I, though, was off to explore my wider home. Because home isn’t just four walls and a roof. Home is community and environment. Home is where your body can take you from your door, whether on foot or by bike. It’s the connection you make with your surroundings by immersing yourself in them.

A gate stands in isolation on the top of a hill, a valley beyond.

I certainly felt immersed in my surroundings as I climbed to the ridge at the northern end of the hills. The low cloud enveloped me, deadening noise from the roads below and bringing a comforting isolation. I walked through it along the ridge, seeing just a handful of sheep and few other people until, after a couple of hours, heavy rain forced me to seek shelter.

Fortunately, I had reached Sally’s Place at British Camp. I don’t know who Sally is but her kiosk is always a welcome stopping place, stocked with a bewildering array of snacks and different flavours of ice cream. I sat under an umbrella, eating and reading a few pages of the book I’d brought with me, a collection of Laurie Lee’s writing.

“It is good to have been walking on such a day, feeling the stove of one's body alive, to be walking in winter on the ground of one’s birth, and good to be walking home.”

Laurie Lee, Vintage Christmas and Other Notes on the English Year

I was still walking away from my house but I was, in a sense, walking home.  Although I’d never done 'there and back' along the hills, I’d completed the journey one way many times. Joining up fragments of walks I’d done frequently before into a whole was adding to my sense of belonging in this place.

The ridge of the Malvern Hills looking south towards the stepped outline of British Camp

Each footprint held a memory: dim recollections of walking, aged five, the length of the hills with my parents and our family friends; after-school hikes to the cafe on the Worcestershire Beacon (and later seeing, from my parents' house, the spectacular fire that burnt it down); walking sitting with mates on the hills during Covid. It was all here.

Looking up from my book I saw that the cloud was lifting and the rain had stopped. It was time to go. I pressed on up British Camp and into the southern section of hills, calculations of time and distance whirring through my head. When you know a place well, it’s amazing how accurately you can predict the time it will take you to walk or cycle – and how you can easily adjust your calculations for your mood, your energy levels or the weather conditions.
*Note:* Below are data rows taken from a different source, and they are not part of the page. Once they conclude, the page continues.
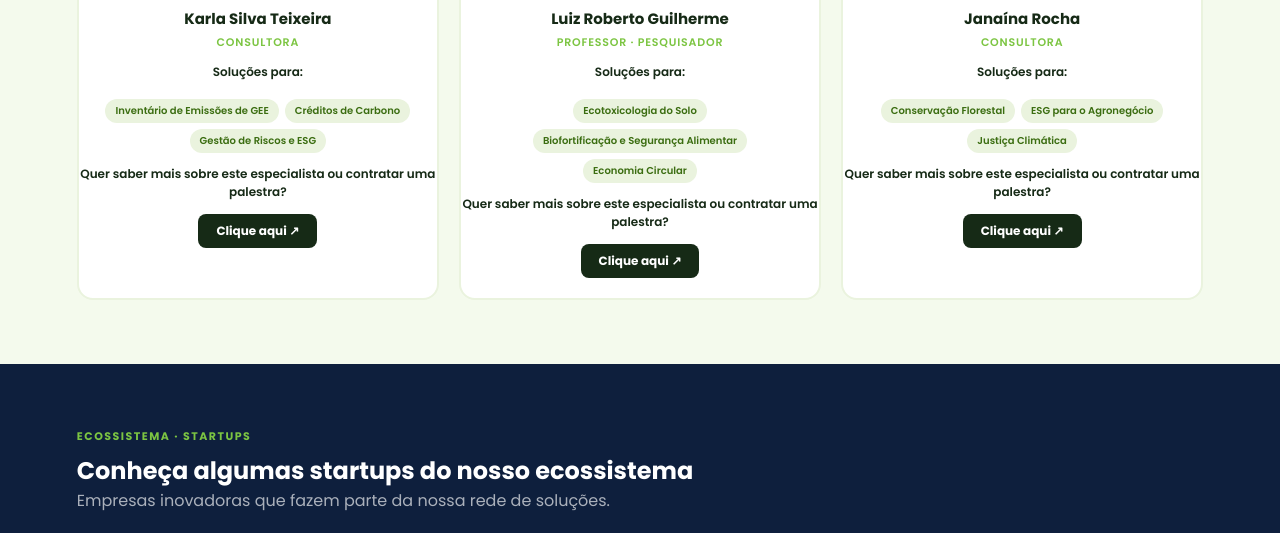
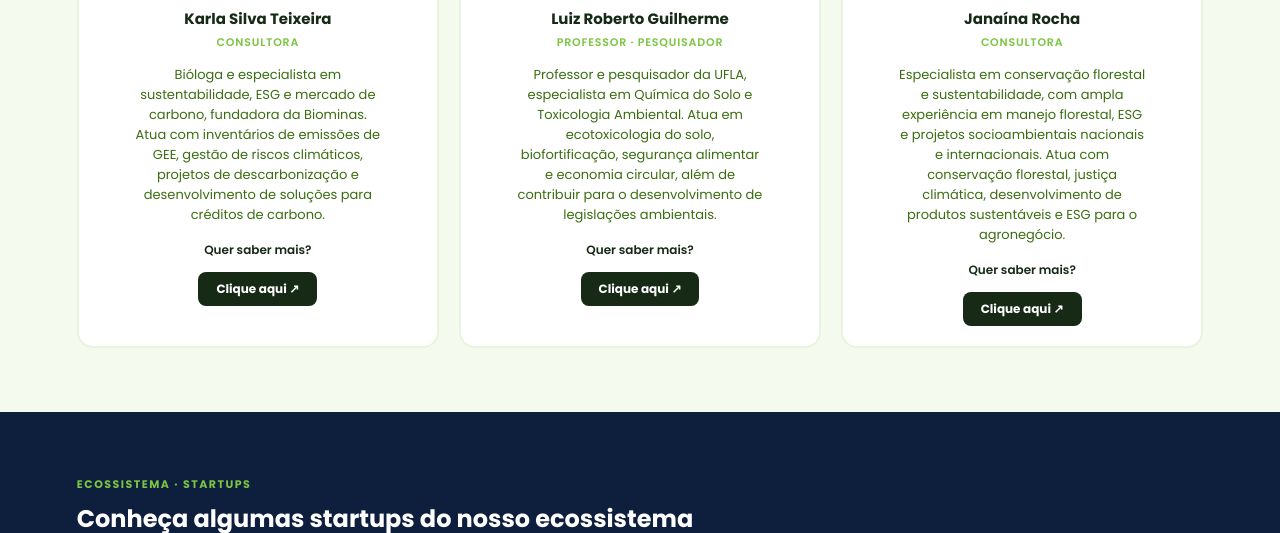
Before and after one commit to plataforma-arvore/landing_page_arvore, a plain HTML site: page index.html in a window 1280 px wide. Shown: the part 3250-3783 px from the top of the page. Drawn offline with Linux system fonts and the light colour scheme.

Commit message:
Finalização dos Cards dos Especialistas

```diff
--- a/index.html
+++ b/index.html
@@ -500,11 +500,11 @@
     }
     .specialist-tags {
       display: flex; flex-wrap: wrap; gap: 6px;
-      justify-content: center; padding: 10px 14px 0;
+      justify-content: center; padding: 10px 45px 0;
     }
     .specialist-tag {
-      background: #eaf3de; color: #3b6d11;
-      font-size: 10px; font-weight: 600;
+      background: #fff; color: #3b6d11;
+      font-size: 13px; font-weight: 400;
       padding: 4px 10px; border-radius: 20px;
     }
 
@@ -802,16 +802,13 @@
             background-size: cover;
             background-position:center;">
         </div>
-        <img class="specialist-avatar" src="imagens/karla.jpeg"; alt="Paulo Pavinato" />
+        <img class="specialist-avatar" src="imagens/karla.jpeg"; alt="Karla Silva" />
         <div class="specialist-name">Karla Silva Teixeira</div>
         <div class="specialist-role">Consultora</div>
-        <div class="specialist-solutions">Soluções para:</div>
         <div class="specialist-tags">
-          <span class="specialist-tag">Inventário de Emissões de GEE</span>
-          <span class="specialist-tag">Créditos de Carbono</span>
-          <span class="specialist-tag">Gestão de Riscos e ESG</span>
+          <span class="specialist-tag">Bióloga e especialista em sustentabilidade, ESG e mercado de carbono, fundadora da Biominas. Atua com inventários de emissões de GEE, gestão de riscos climáticos, projetos de descarbonização e desenvolvimento de soluções para créditos de carbono.</span>
         </div>
-        <div class="specialist-solutions">Quer saber mais sobre este especialista ou contratar uma palestra?</div>
+        <div class="specialist-solutions">Quer saber mais?</div>
          <a href="https://api.whatsapp.com/send/?phone=5535910035765&text=Ol%C3%A1%21+Vi+as+informa%C3%A7%C3%B5es+da+Plataforma+%C3%81rvore+e+gostaria+de+contratar+um+Especialista.+Podemos+conversar%3F&type=phone_number&app_absent=0"
             target="_blank">
               <button class="specialist-btn">Clique aqui ↗</button>
@@ -828,13 +825,10 @@
         <img class="specialist-avatar" src="imagens/luiz.png" alt="Luiz Roberto Guilherme" />
         <div class="specialist-name">Luiz Roberto Guilherme</div>
         <div class="specialist-role">Professor · Pesquisador</div>
-        <div class="specialist-solutions">Soluções para:</div>
         <div class="specialist-tags">
-          <span class="specialist-tag">Ecotoxicologia do Solo</span>
-          <span class="specialist-tag">Biofortificação e Segurança Alimentar</span>
-          <span class="specialist-tag">Economia Circular</span>
+          <span class="specialist-tag">Professor e pesquisador da UFLA, especialista em Química do Solo e Toxicologia Ambiental. Atua em ecotoxicologia do solo, biofortificação, segurança alimentar e economia circular, além de contribuir para o desenvolvimento de legislações ambientais.</span>
         </div>
-        <div class="specialist-solutions">Quer saber mais sobre este especialista ou contratar uma palestra?</div>
+        <div class="specialist-solutions">Quer saber mais?</div>
         <a href="https://api.whatsapp.com/send/?phone=5535910035765&text=Ol%C3%A1%21+Vi+as+informa%C3%A7%C3%B5es+da+Plataforma+%C3%81rvore+e+gostaria+de+contratar+um+Especialista.+Podemos+conversar%3F&type=phone_number&app_absent=0"
             target="_blank">
               <button class="specialist-btn">Clique aqui ↗</button>
@@ -850,13 +844,10 @@
         <img class="specialist-avatar" src="imagens/janaina.png" alt="Janaína Rocha" />
         <div class="specialist-name">Janaína Rocha</div>
         <div class="specialist-role">Consultora</div>
-        <div class="specialist-solutions">Soluções para:</div>
         <div class="specialist-tags">
-          <span class="specialist-tag">Conservação Florestal</span>
-          <span class="specialist-tag">ESG para o Agronegócio</span>
-          <span class="specialist-tag">Justiça Climática</span>
+          <span class="specialist-tag">Especialista em conservação florestal e sustentabilidade, com ampla experiência em manejo florestal, ESG e projetos socioambientais nacionais e internacionais. Atua com conservação florestal, justiça climática, desenvolvimento de produtos sustentáveis e ESG para o agronegócio.</span>
         </div>
-        <div class="specialist-solutions">Quer saber mais sobre este especialista ou contratar uma palestra?</div>
+        <div class="specialist-solutions">Quer saber mais?</div>
         <a href="https://api.whatsapp.com/send/?phone=5535910035765&text=Ol%C3%A1%21+Vi+as+informa%C3%A7%C3%B5es+da+Plataforma+%C3%81rvore+e+gostaria+de+contratar+um+Especialista.+Podemos+conversar%3F&type=phone_number&app_absent=0"
             target="_blank">
               <button class="specialist-btn">Clique aqui ↗</button>
```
Given the short winter day – and the fact that it must have been a decade since I last walked this far in one go – I reckoned I should turn around at the hamlet of Whiteleaved Oak. So that’s what I did.

I turned and walked back to my front door, that embodiment of home which really just marks the start of it.